**** EXCERPTED DATA ****

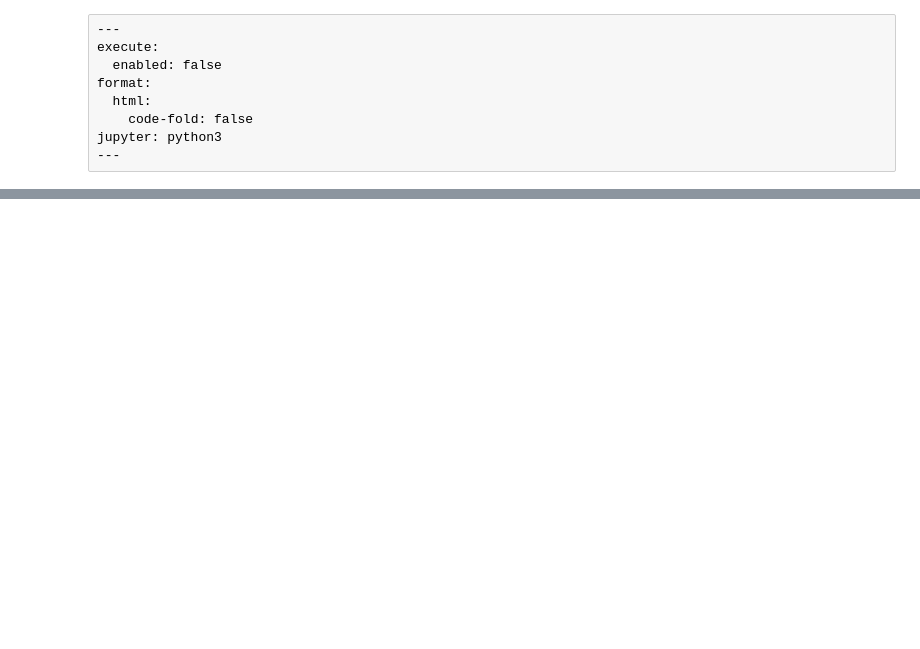
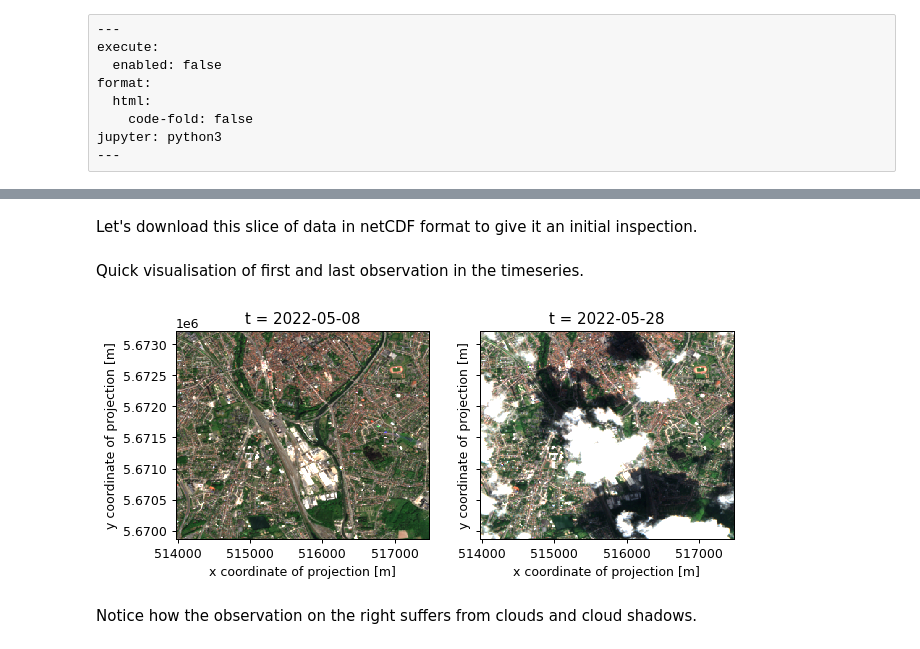
Before and after one commit to eu-cdse/notebook-samples, a Jupyter notebook: openeo/Load_Collection.ipynb, the cells around one changed output, grey strips where cells are left out. Cells and saved outputs as stored; diff of their text form; code cells hidden in the pictures; blank space fills up the shorter version.

Commit message:
Finetune Load_Collection.ipynb

```diff
--- a/openeo/Load_Collection.ipynb
+++ b/openeo/Load_Collection.ipynb
@@ -116,0 +60,2 @@ plt.show()
+# %% [markdown]
+Let's download this slice of data in netCDF format to give it an initial inspection.
@@ -116,0 +64,14 @@ plt.show()
+# %% [markdown]
+Quick visualisation of first and last observation in the timeseries.
+# %%
+ds = xarray.load_dataset("output/load-raw.nc")
+# Convert xarray DataSet to a (bands, t, x, y) DataArray
+data = ds[["B04", "B03", "B02"]].to_array(dim="bands")
+
+fig, axes = plt.subplots(ncols=2, figsize=(8, 3), dpi=90, sharey=True)
+data[{"t": 0}].plot.imshow(vmin=0, vmax=2000, ax=axes[0])
+data[{"t": -1}].plot.imshow(vmin=0, vmax=2000, ax=axes[1]);
+# %% [output]
+[figure, added]
+# %% [markdown]
+Notice how the observation on the right suffers from clouds and cloud shadows.
```
Also changed, not shown: parts of 43 cells of this notebook, 2 other files.
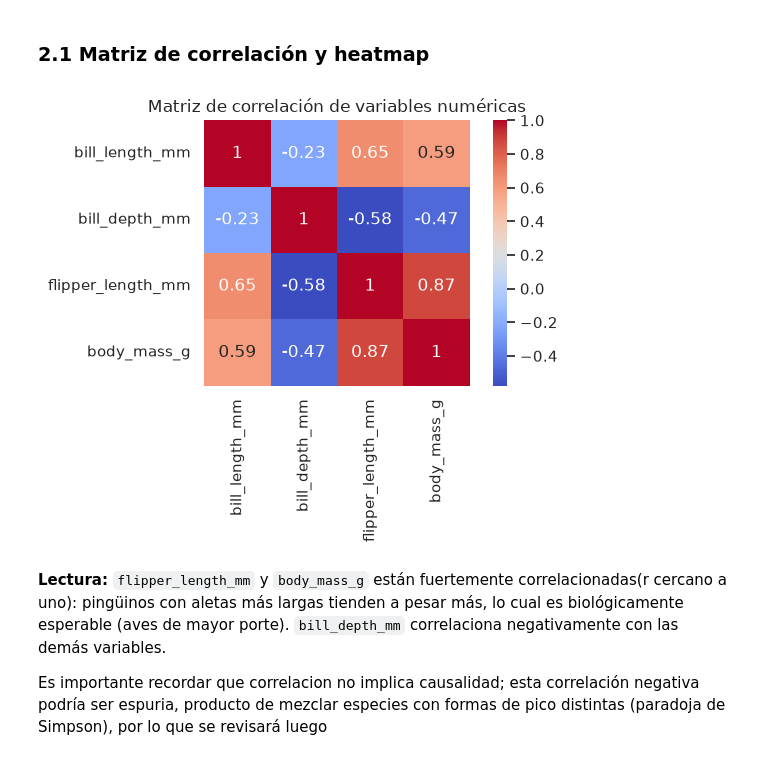
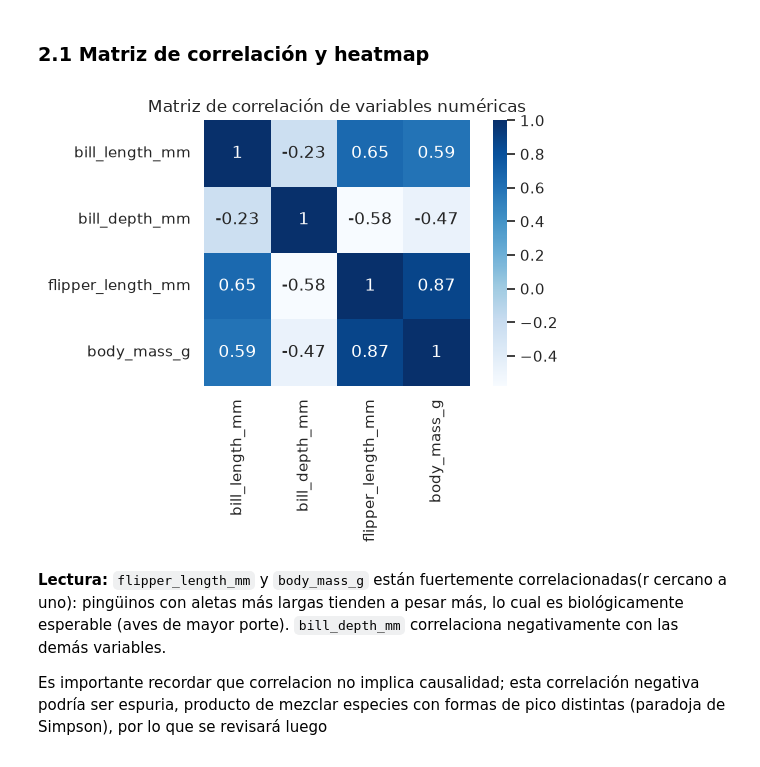
Before and after one commit to maxippacheco/tp1_lab_II_2026, a Jupyter notebook: TP1_Laboratorio_de_datos_2.ipynb, the cells around one changed output. Cells and saved outputs as stored; diff of their text form; code cells hidden in the pictures.

```diff
--- a/TP1_Laboratorio_de_datos_2.ipynb
+++ b/TP1_Laboratorio_de_datos_2.ipynb
@@ -243,12 +243,12 @@ características de las propiedades.
 # %%
 matriz_corr = pinguinos.select_dtypes(include="number").corr()
 
-sns.heatmap(matriz_corr, annot=True, cmap="coolwarm", square=True)
+sns.heatmap(matriz_corr, annot=True, cmap="Blues", square=True)
 plt.title("Matriz de correlación de variables numéricas")
 plt.tight_layout()
 plt.show()
 # %% [output]
-[figure, old version]
+[figure, new version]
 # %% [markdown]
 **Lectura:** `flipper_length_mm` y `body_mass_g` están fuertemente correlacionadas(r cercano a uno):
 pingüinos con aletas más largas tienden a pesar más, lo cual es biológicamente esperable (aves de
```
Also changed, not shown: parts of 44 cells of this notebook, 4 other files.
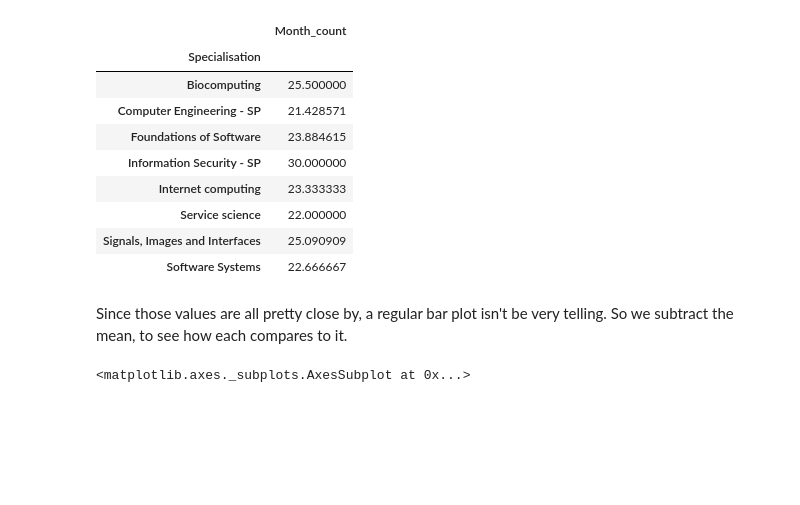
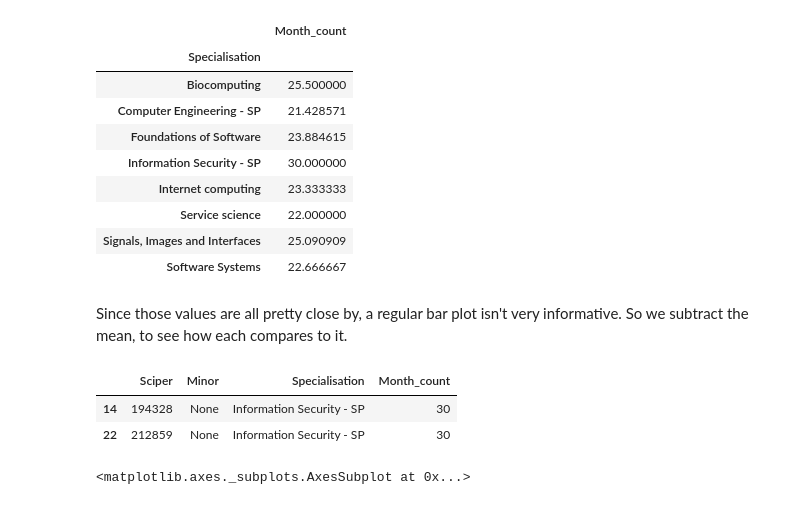
Before and after one commit to bojbilla/AdaHomeworks, a Jupyter notebook: 02 - Data from the Web/HW2.ipynb, the cells around one changed output. Drawn from its saved outputs; the diff is of its cells as text; code cells hidden in the pictures; blank space fills up the shorter version.

```diff
--- a/02 - Data from the Web/HW2.ipynb
+++ b/02 - Data from the Web/HW2.ipynb
@@ -354,7 +354,13 @@ spe_mean_duration
 | Signals, Images and Interfaces | 25.090909 |
 | Software Systems | 22.666667 |
 # %% [markdown]
-Since those values are all pretty close by, a regular bar plot isn't be very telling. So we subtract the mean, to see how each compares to it.
+Since those values are all pretty close by, a regular bar plot isn't very informative. So we subtract the mean, to see how each compares to it.
+# %%
+spe[spe['Specialisation'] == 'Information Security - SP']
+# %% [output]
+|  | Sciper | Minor | Specialisation | Month_count |
+| 14 | 194328 | None | Information Security - SP | 30 |
+| 22 | 212859 | None | Information Security - SP | 30 |
 # %%
 #Subtract the mean
 spe_mean_duration_centered = spe_mean_duration['Month_count'].apply(lambda x: x - spe[['Month_count']].mean())
```
Also changed, not shown: parts of 6 cells of this notebook.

****

▶ WHAT YOU WILL DO
Go through the material above and copy each line that holds the string "close".

▶ TASK OUTPUT
-Since those values are all pretty close by, a regular bar plot isn't be very telling. So we subtract the mean, to see how each compares to it.
+Since those values are all pretty close by, a regular bar plot isn't very informative. So we subtract the mean, to see how each compares to it.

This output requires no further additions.